§ Task objective
Among the entries that follow, find the lines containing the string "shown" and copy them.

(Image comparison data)
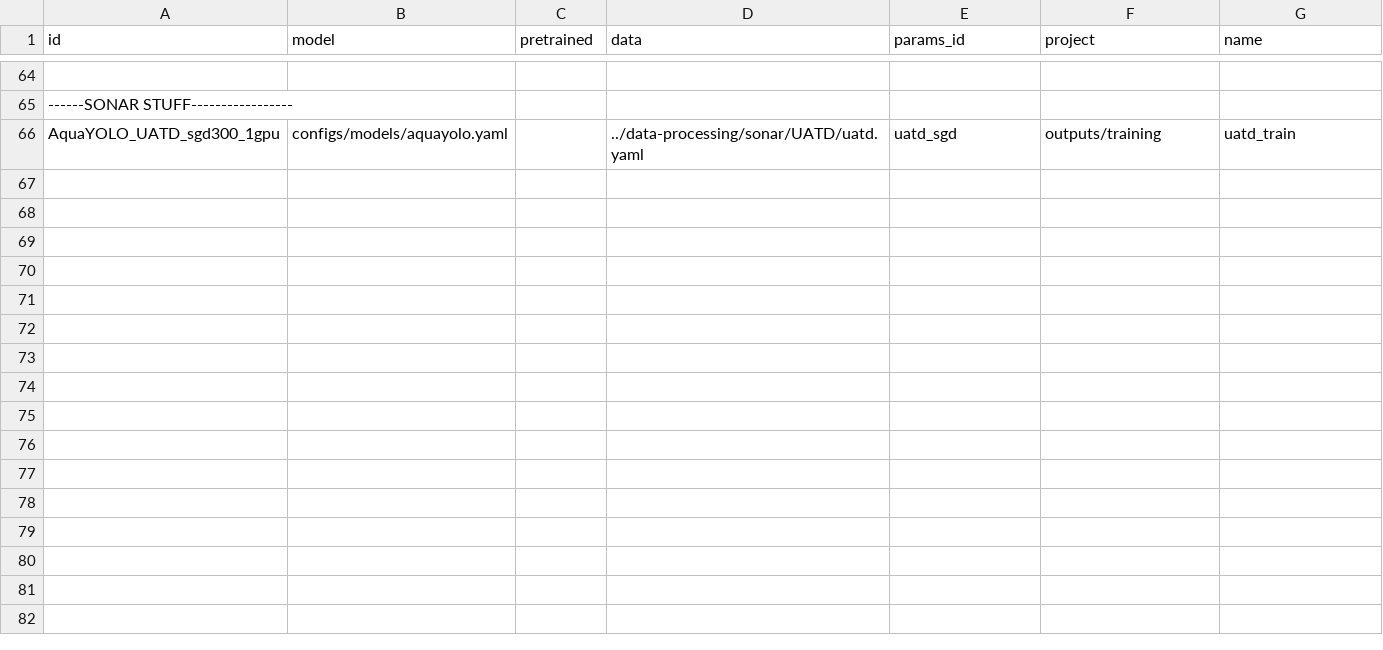
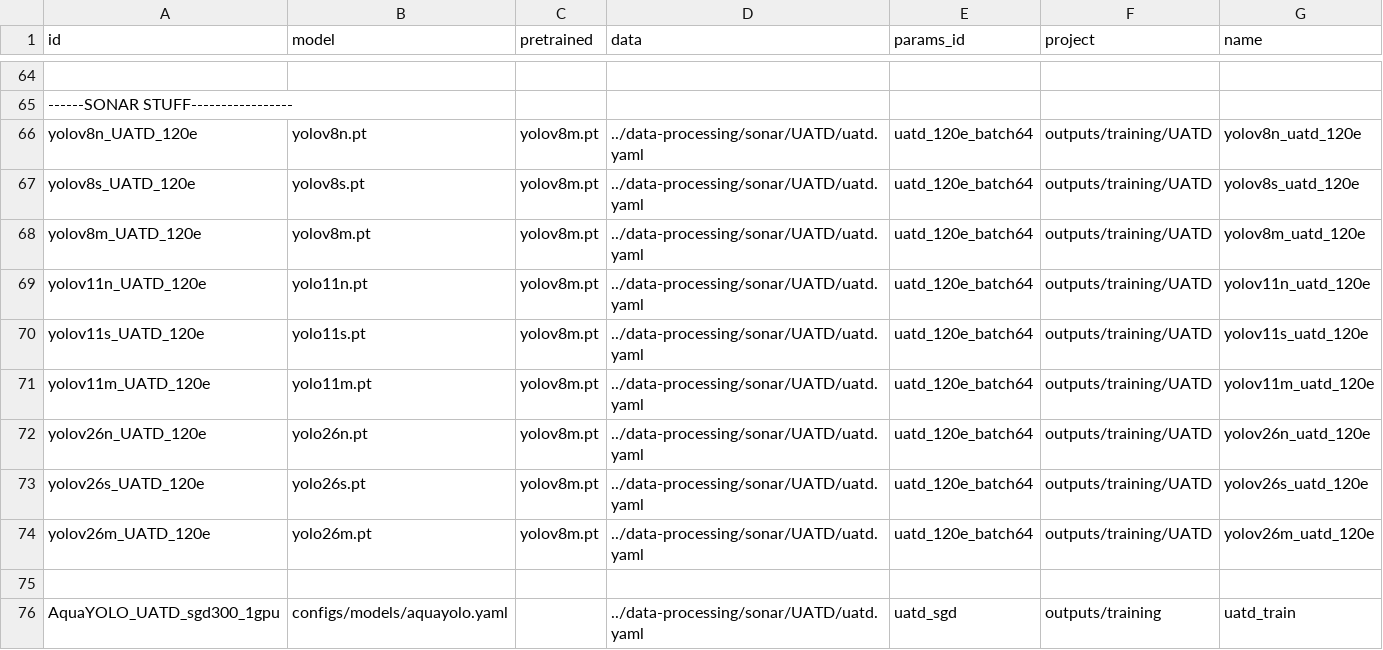
Before and after one commit to bangkorkor/aquaculture-perception, a CSV file: object-detection/runs.csv, drawn as a sheet; only a part is shown, gaps mark what is left out; the diff names each change by its address in the sheet, - before the commit and + after, or states it on an @@ line.

Commit message:
training setup for uatd on vanilla models

```diff
--- a/object-detection/runs.csv
+++ b/object-detection/runs.csv
+row 66: yolov8n_UATD_120e | yolov8n.pt | yolov8m.pt | ../data-processing/sonar/UATD/uatd.yaml | uatd_120e_batch64 | outputs/training/UATD | yolov8n_uatd_120e
+row 67: yolov8s_UATD_120e | yolov8s.pt | yolov8m.pt | ../data-processing/sonar/UATD/uatd.yaml | uatd_120e_batch64 | outputs/training/UATD | yolov8s_uatd_120e
+row 68: yolov8m_UATD_120e | yolov8m.pt | yolov8m.pt | ../data-processing/sonar/UATD/uatd.yaml | uatd_120e_batch64 | outputs/training/UATD | yolov8m_uatd_120e
+row 69: yolov11n_UATD_120e | yolo11n.pt | yolov8m.pt | ../data-processing/sonar/UATD/uatd.yaml | uatd_120e_batch64 | outputs/training/UATD | yolov11n_uatd_120e
+row 70: yolov11s_UATD_120e | yolo11s.pt | yolov8m.pt | ../data-processing/sonar/UATD/uatd.yaml | uatd_120e_batch64 | outputs/training/UATD | yolov11s_uatd_120e
+row 71: yolov11m_UATD_120e | yolo11m.pt | yolov8m.pt | ../data-processing/sonar/UATD/uatd.yaml | uatd_120e_batch64 | outputs/training/UATD | yolov11m_uatd_120e
+row 72: yolov26n_UATD_120e | yolo26n.pt | yolov8m.pt | ../data-processing/sonar/UATD/uatd.yaml | uatd_120e_batch64 | outputs/training/UATD | yolov26n_uatd_120e
+row 73: yolov26s_UATD_120e | yolo26s.pt | yolov8m.pt | ../data-processing/sonar/UATD/uatd.yaml | uatd_120e_batch64 | outputs/training/UATD | yolov26s_uatd_120e
+row 74: yolov26m_UATD_120e | yolo26m.pt | yolov8m.pt | ../data-processing/sonar/UATD/uatd.yaml | uatd_120e_batch64 | outputs/training/UATD | yolov26m_uatd_120e
+row 75: (empty)
```
Also changed, not shown: 2 other files.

§ Solution
Before and after one commit to bangkorkor/aquaculture-perception, a CSV file: object-detection/runs.csv, drawn as a sheet; only a part is shown, gaps mark what is left out; the diff names each change by its address in the sheet, - before the commit and + after, or states it on an @@ line.
Also changed, not shown: 2 other files.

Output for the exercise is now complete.